*Assignment*.
From the line that contains "Pay 카드 캐러셀과" to the end of the entries, write out every line exactly, including both ends, and nothing more.

*Dataset records*.
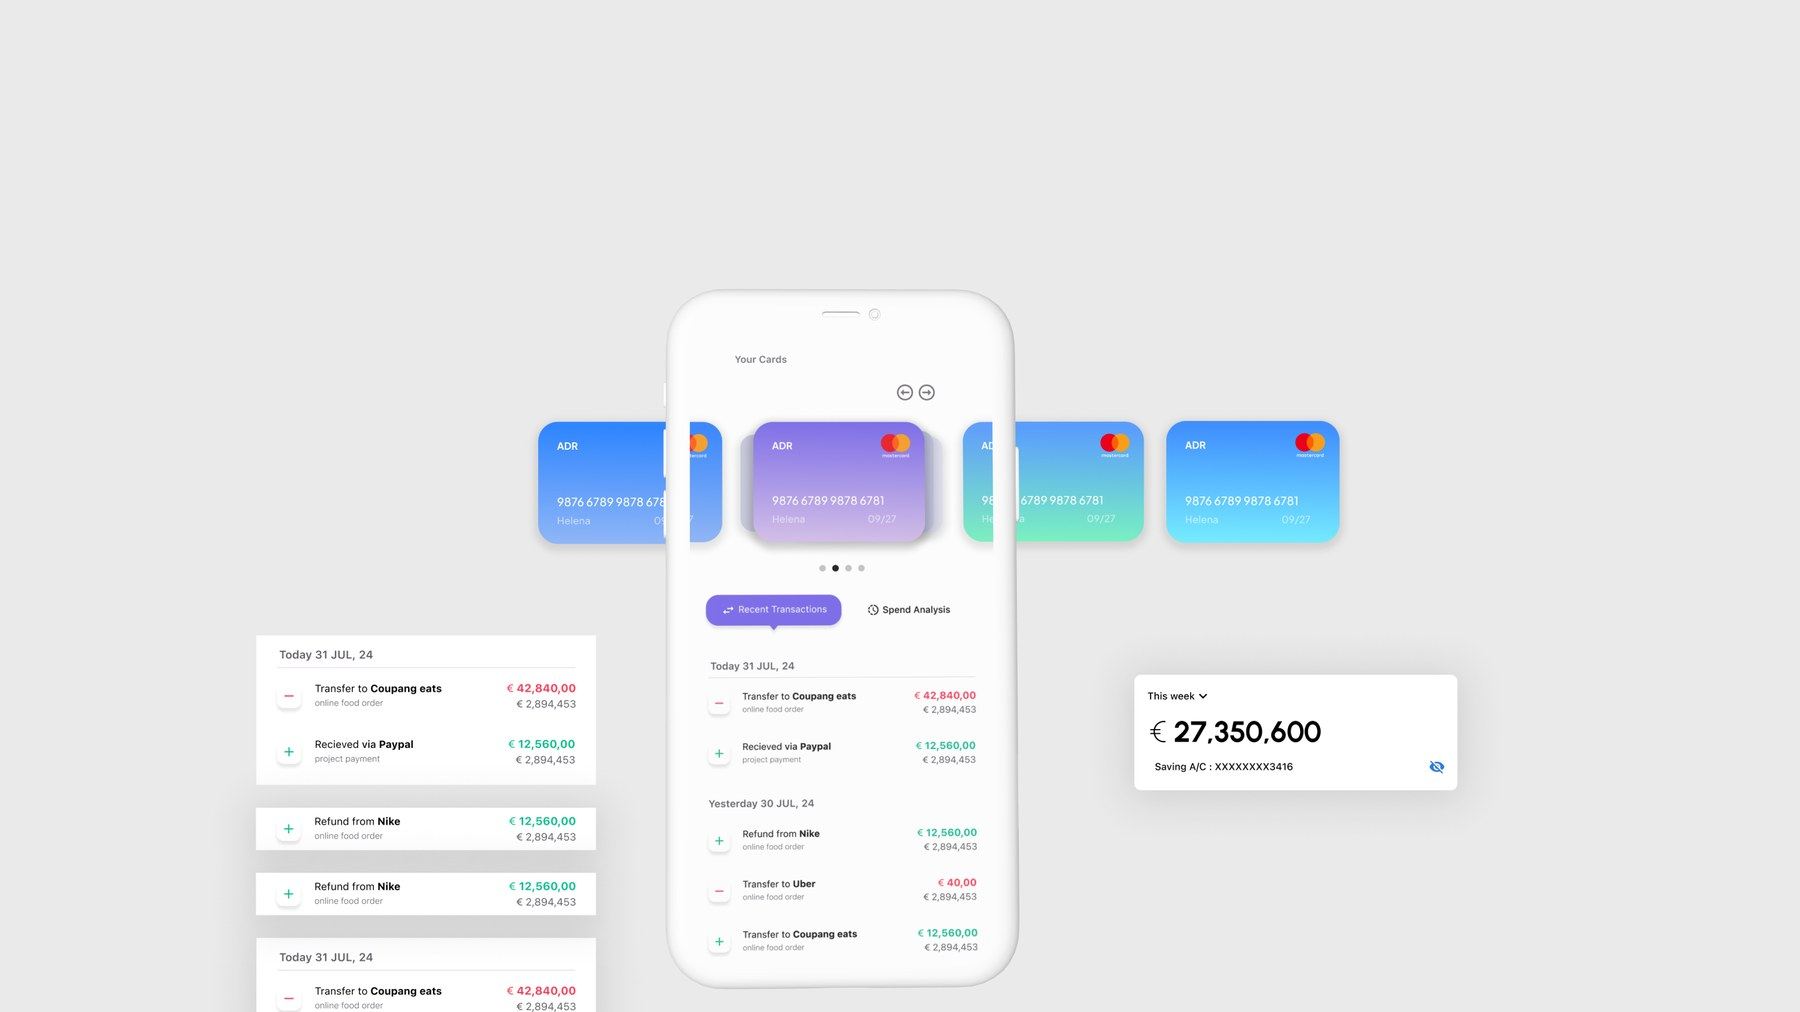
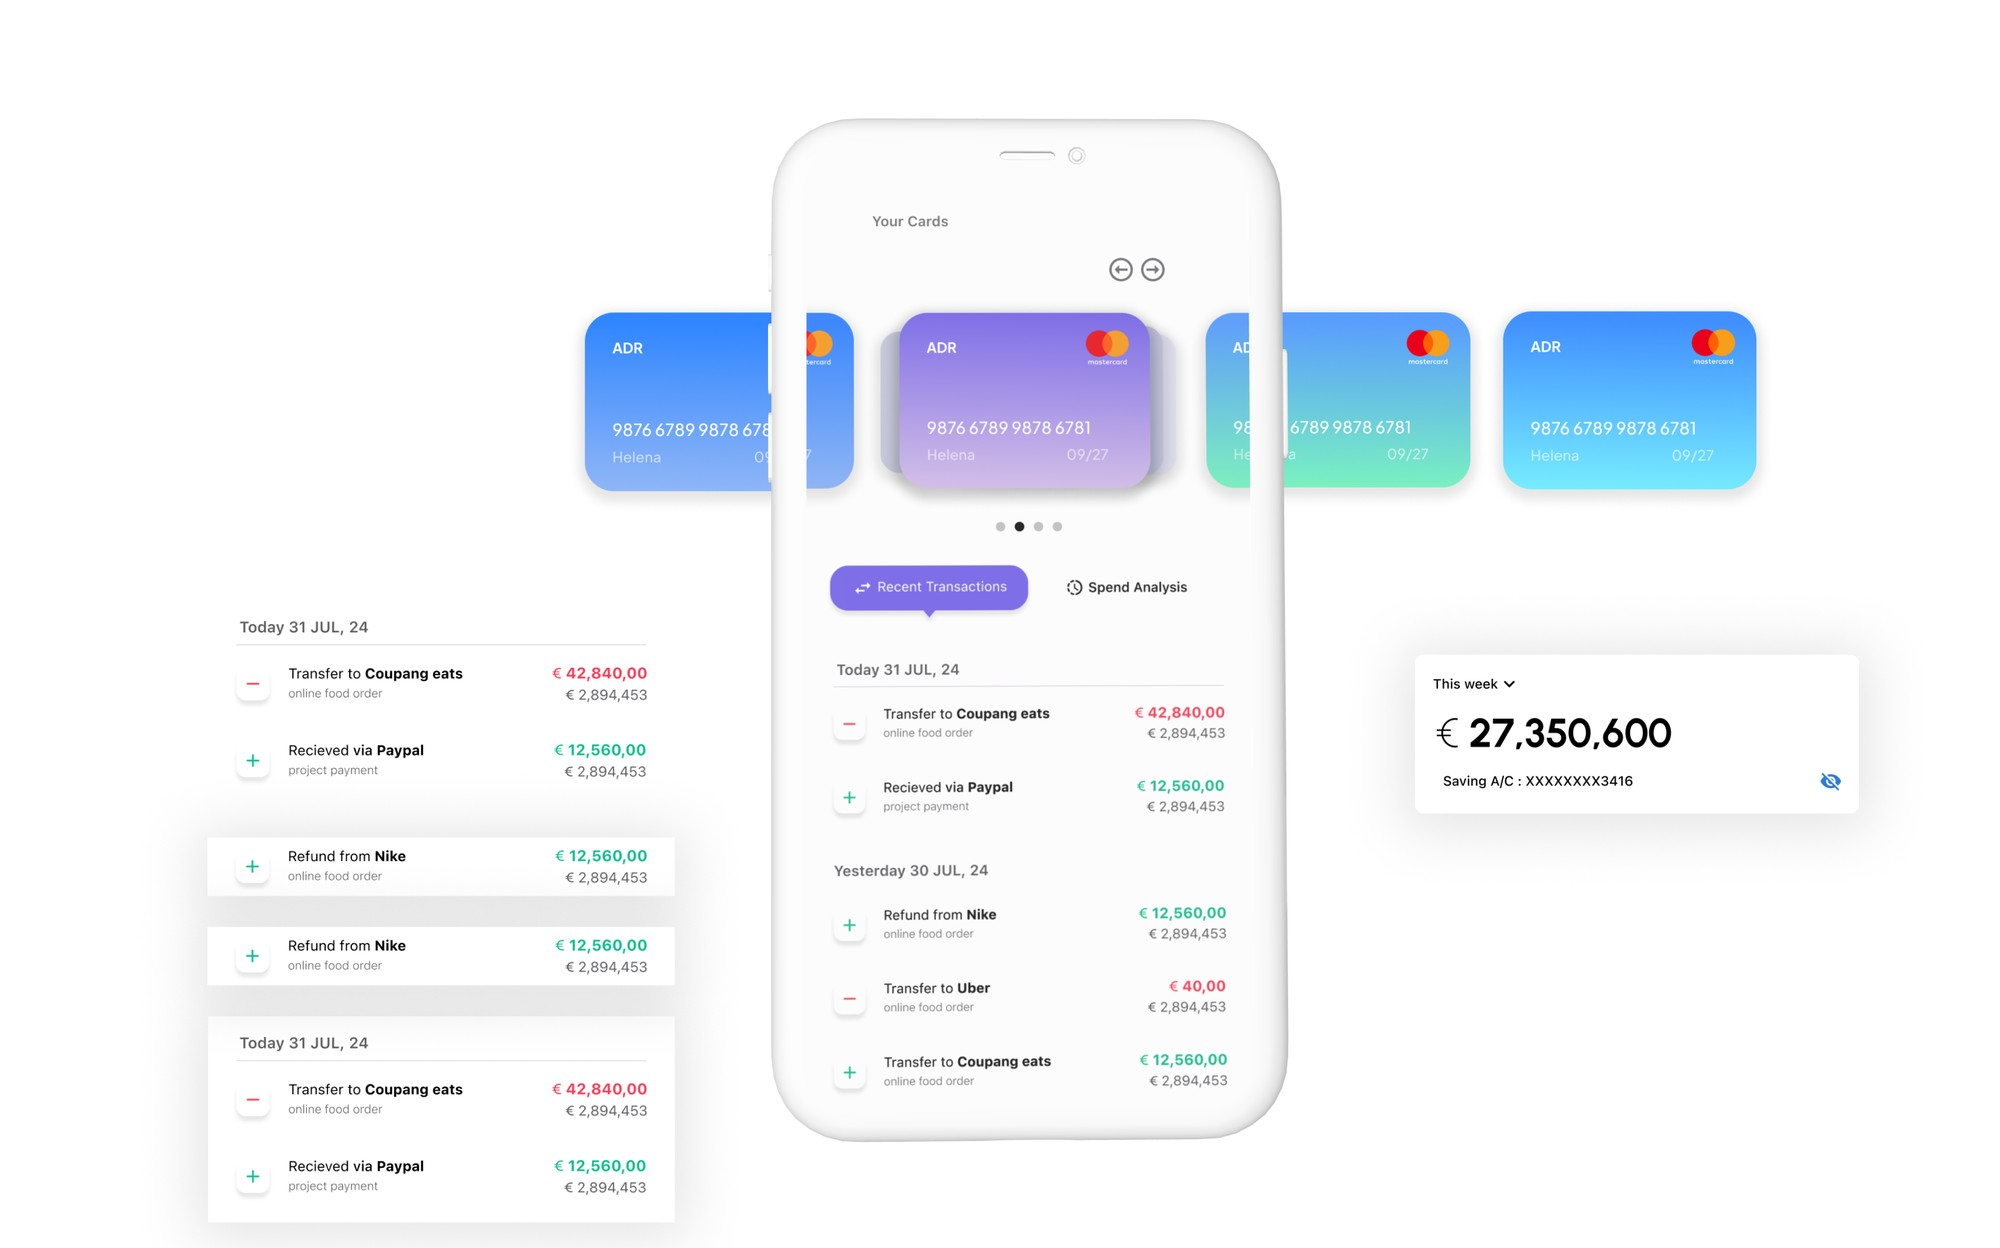
Replace Design Solution image with card list screenshot, remove gray bg for this instance only (inline style)

diff --git a/project-demo-pumkin-finance-dashboard.html b/project-demo-pumkin-finance-dashboard.html
@@ -250,7 +250,7 @@
       can see and feel.
     </p>
 
-    <div class="media-light">
+    <div class="media-light" style="background: transparent; padding: 0;">
       <img src="images/pumkin-goals-overview.jpg" alt="Mochi Pay 카드 캐러셀과 최근 거래내역, 잔액 화면">
     </div>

*Solution*.
       <img src="images/pumkin-goals-overview.jpg" alt="Mochi Pay 카드 캐러셀과 최근 거래내역, 잔액 화면">
     </div>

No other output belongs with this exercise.